Doctors, Professors, Kings and Queens: The Big Ol' Box of New Orleans
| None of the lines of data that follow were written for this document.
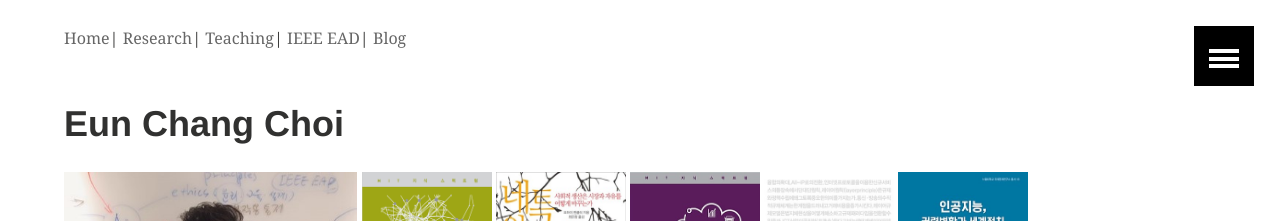
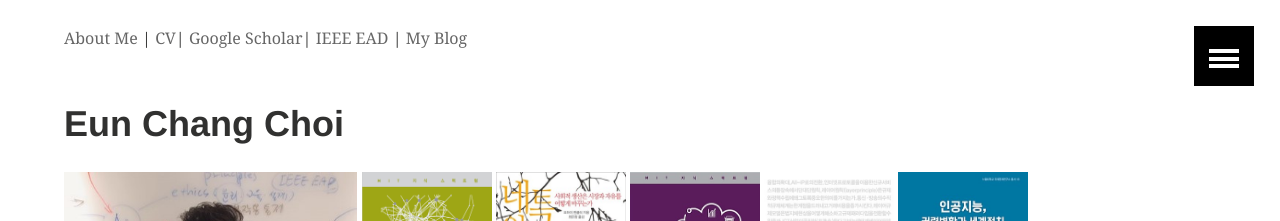
Before and after one commit to eunchangchoi/eunchangchoi.github.io, a Jekyll site: the page built from index.md, in a window 1280 px wide. Shown: the top 221 px of the page. Built offline with Jekyll 4.4.1, drawn with Linux system fonts in a browser that asks for light colours.

Commit message:
Update header.html

```diff
--- a/_includes/header.html
+++ b/_includes/header.html
@@ -1,10 +1,10 @@
 <header id="masthead">
   <div class="inner-wrap">
-    <a href="{{ site.url }}/" class="menu_">Home</a>|
-	<a class="menu_" href="/">Research</a>|
-	<a class="menu_" href="https://bit.ly/2Xffm9G">Teaching</a>|
-    <a class="menu_" href="https://ieee-sa.imeetcentral.com/ead">IEEE EAD</a>|
-	<a class="menu_" href="https://ai-law-policy.blogspot.com">Blog</a>
+    <a href="{{ site.url }}/" class="menu_"> About Me </a>|
+	<a class="menu_"href="https://bit.ly/2IBD2gh/">CV</a>|
+	<a class="menu_"href="https://bit.ly/2Xffm9G">Google Scholar</a>|
+    <a class="menu_"href="https://ieee-sa.imeetcentral.com/ead">IEEE EAD </a>|
+	<a class="menu_" href="https://ai-law-policy.blogspot.com">My Blog</a>
     <nav role="navigation" class="menu top-menu">
         {% include navigation.html %}
     </nav>
```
America's most musical city is a daunting topic for any collection, even a four-disc box set. From Dixieland, jazz, blues, rock 'n' roll, R&B, and funk to the Francophone world of swamp pop, Cajun, and zydeco to the folk musics of vodou and the Mardi Gras Indians, the Crescent City has a number of musical histories to tell. Fortunately, it also supplies a homegrown metaphor: gumbo. That savory stew of disparate ingredients is mirrored in the magpie assortment of music -- old, new, Cajun, and very blue -- on parade here. Any New Orleans cook will tell you that the secret to gumbo is the roux, the concentrated base of the dish, and compiler Chuck Taggart (who supplies enlightening track-by-track notes) gets that base just right. You couldn't have a New Orleans box without Louis Armstrong, Sidney Bechet, Professor Longhair, Ernie K. Doe, Fats Domino, and the Meters -- and they're all here. Of course, they're mostly limited to a track or two a piece, but that's the nature of a set like this. Spice-wise, this set swings toward the jazzy sounds of black New Orleans, leaving more rural Cajun numbers as palate-cleansers, and this, too, is as it should be, popular conceptions of the Big Easy to the contrary. The Big Ol' Box endeavors to be something of a not-for-tourists guide -- it hits the expected sites but also the names that fill the weekly listings of OffBeat, the local music bible. John Cleary, Galactic, the Iguanas, Anders Osborne, even Fredy Omar, the city's resident salsa bandleader, have their moment. The contrast between classic material from Alan Toussaint and Ernie K-Doe and some lighter-weight contemporary interpretations is more often than not felicitous, with only a few clunkers coming from the current generation (James Booker's "Classified" is NOLA blues at its most derivative). But there's so much love in the collection -- a hilarious list of "why we love New Orleans" is a highlight of the liner notes -- that it's easy to overlook even these. The best test of a collection like this is to just put it on, one disc after another -- and if it isn't the soundtrack to one helluva party, then grits ain't groceries and you've never been to New Orleans.